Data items

........

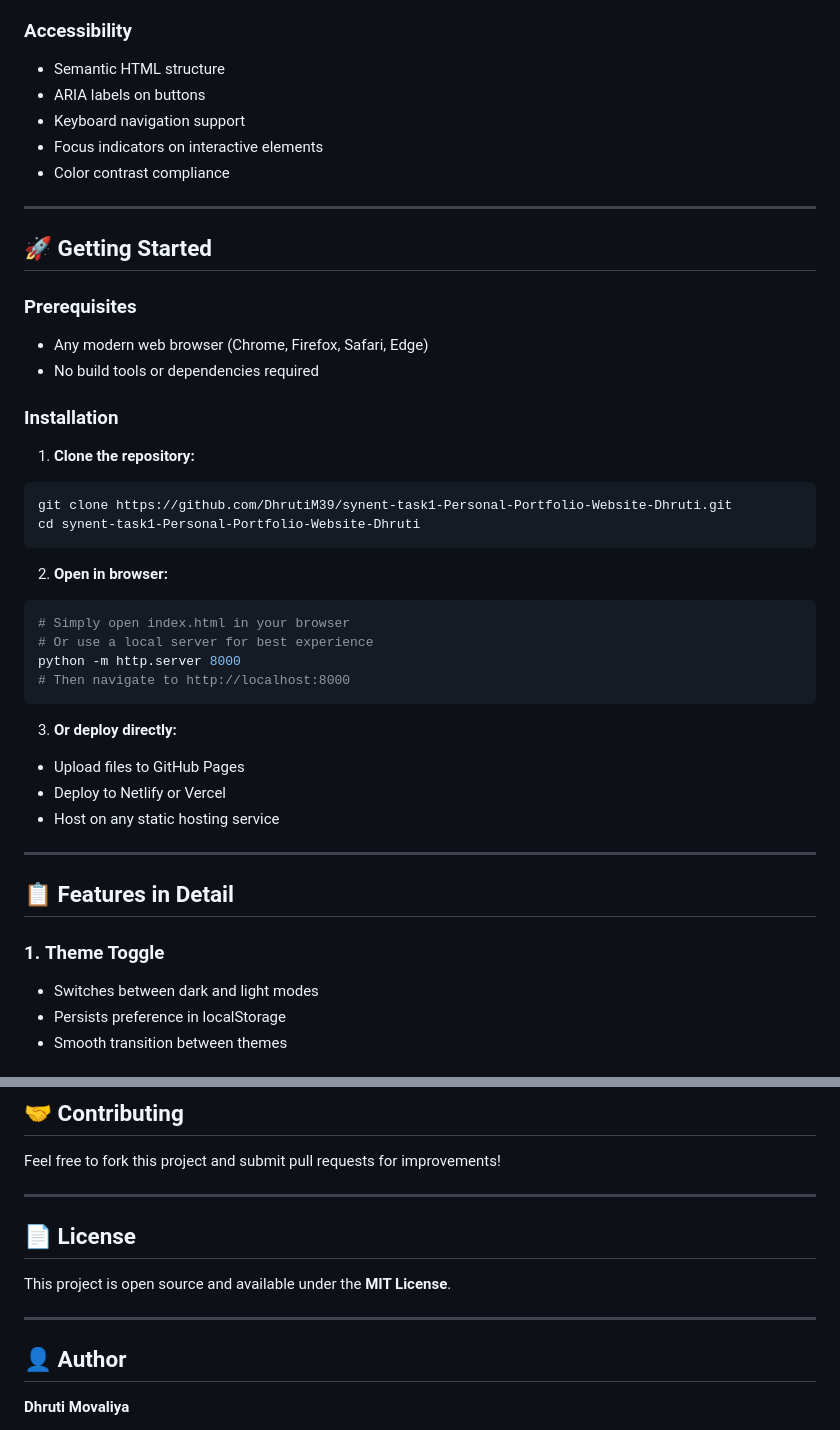
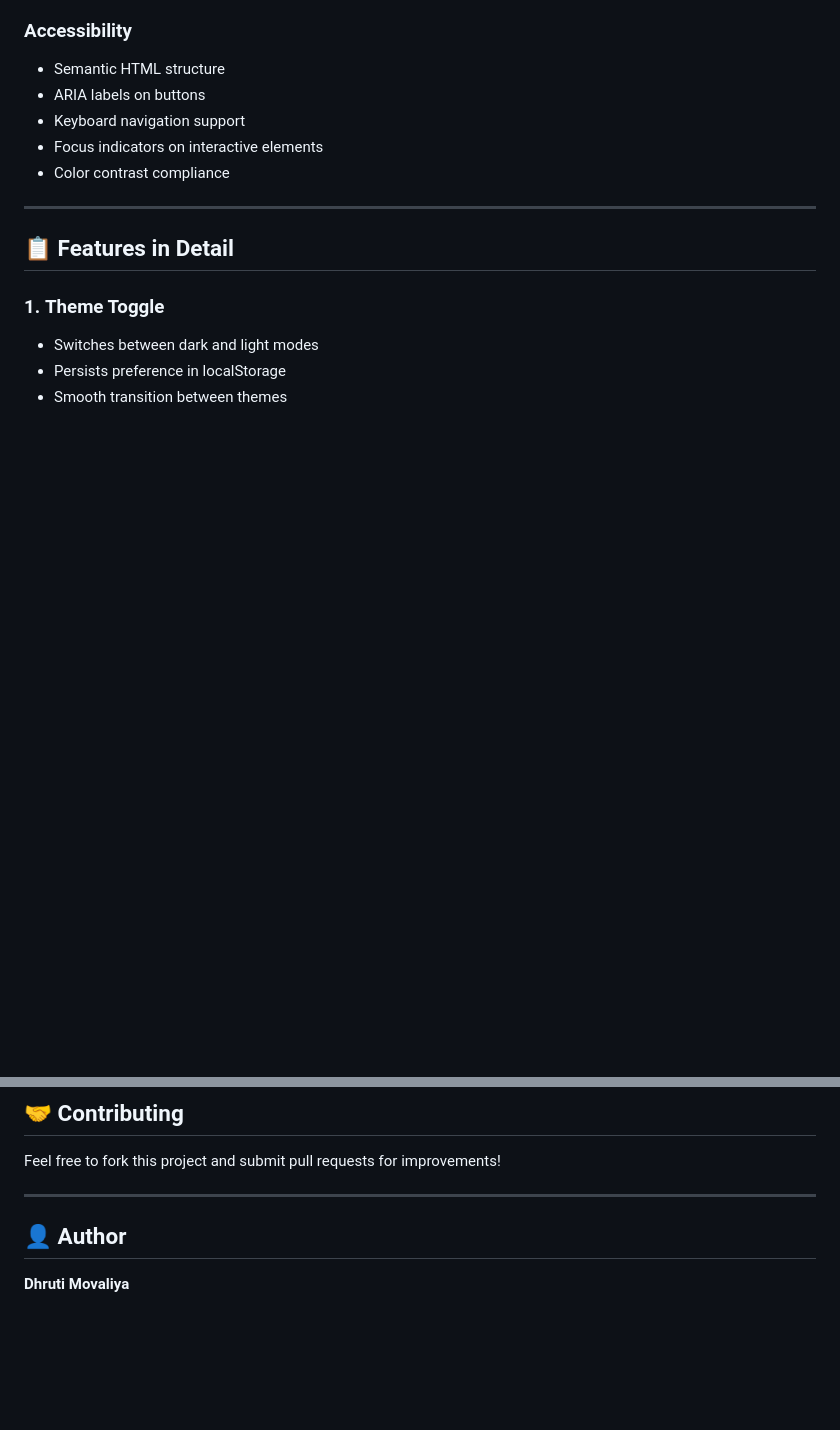
Before and after one commit to DhrutiM39/synent-task1-portfolio-dhruti, a Markdown page: README.md, 2 parts joined by grey strips. Drawn GitHub-style; blank space fills up the shorter version.

Commit message:
Remove 'Getting Started' and license sections from README
Removed the 'Getting Started' section, including prerequisites, installation instructions, and license information.

````diff
--- a/README.md
+++ b/README.md
@@ -111,35 +111,6 @@ synent/
 - Keyboard navigation support
 - Focus indicators on interactive elements
 - Color contrast compliance
-
----
-
-## 🚀 Getting Started
-
-### Prerequisites
-- Any modern web browser (Chrome, Firefox, Safari, Edge)
-- No build tools or dependencies required
-
-### Installation
-
-1. **Clone the repository:**
-```bash
-git clone https://github.com/DhrutiM39/synent-task1-Personal-Portfolio-Website-Dhruti.git
-cd synent-task1-Personal-Portfolio-Website-Dhruti
-```
-
-2. **Open in browser:**
-```bash
-# Simply open index.html in your browser
-# Or use a local server for best experience
-python -m http.server 8000
-# Then navigate to http://localhost:8000
-```
-
-3. **Or deploy directly:**
-- Upload files to GitHub Pages
-- Deploy to Netlify or Vercel
-- Host on any static hosting service
 
 ---
 
@@ -300,11 +271,6 @@ Feel free to fork this project and submit pull requests for improvements!
 
 ---
 
-## 📄 License
-
-This project is open source and available under the **MIT License**.
-
----
 
 ## 👤 Author
 
````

........

• Directions: Output every entry above verbatim, but leave out the pictures.

• Answer to the exercise:
Before and after one commit to DhrutiM39/synent-task1-portfolio-dhruti, a Markdown page: README.md, 2 parts joined by grey strips. Drawn GitHub-style; blank space fills up the shorter version.

Commit message:
Remove 'Getting Started' and license sections from README
Removed the 'Getting Started' section, including prerequisites, installation instructions, and license information.

````diff
--- a/README.md
+++ b/README.md
@@ -111,35 +111,6 @@ synent/
 - Keyboard navigation support
 - Focus indicators on interactive elements
 - Color contrast compliance
-
----
-
-## 🚀 Getting Started
-
-### Prerequisites
-- Any modern web browser (Chrome, Firefox, Safari, Edge)
-- No build tools or dependencies required
-
-### Installation
-
-1. **Clone the repository:**
-```bash
-git clone https://github.com/DhrutiM39/synent-task1-Personal-Portfolio-Website-Dhruti.git
-cd synent-task1-Personal-Portfolio-Website-Dhruti
-```
-
-2. **Open in browser:**
-```bash
-# Simply open index.html in your browser
-# Or use a local server for best experience
-python -m http.server 8000
-# Then navigate to http://localhost:8000
-```
-
-3. **Or deploy directly:**
-- Upload files to GitHub Pages
-- Deploy to Netlify or Vercel
-- Host on any static hosting service
 
 ---
 
@@ -300,11 +271,6 @@ Feel free to fork this project and submit pull requests for improvements!
 
 ---
 
-## 📄 License
-
-This project is open source and available under the **MIT License**.
-
----
 
 ## 👤 Author
 
````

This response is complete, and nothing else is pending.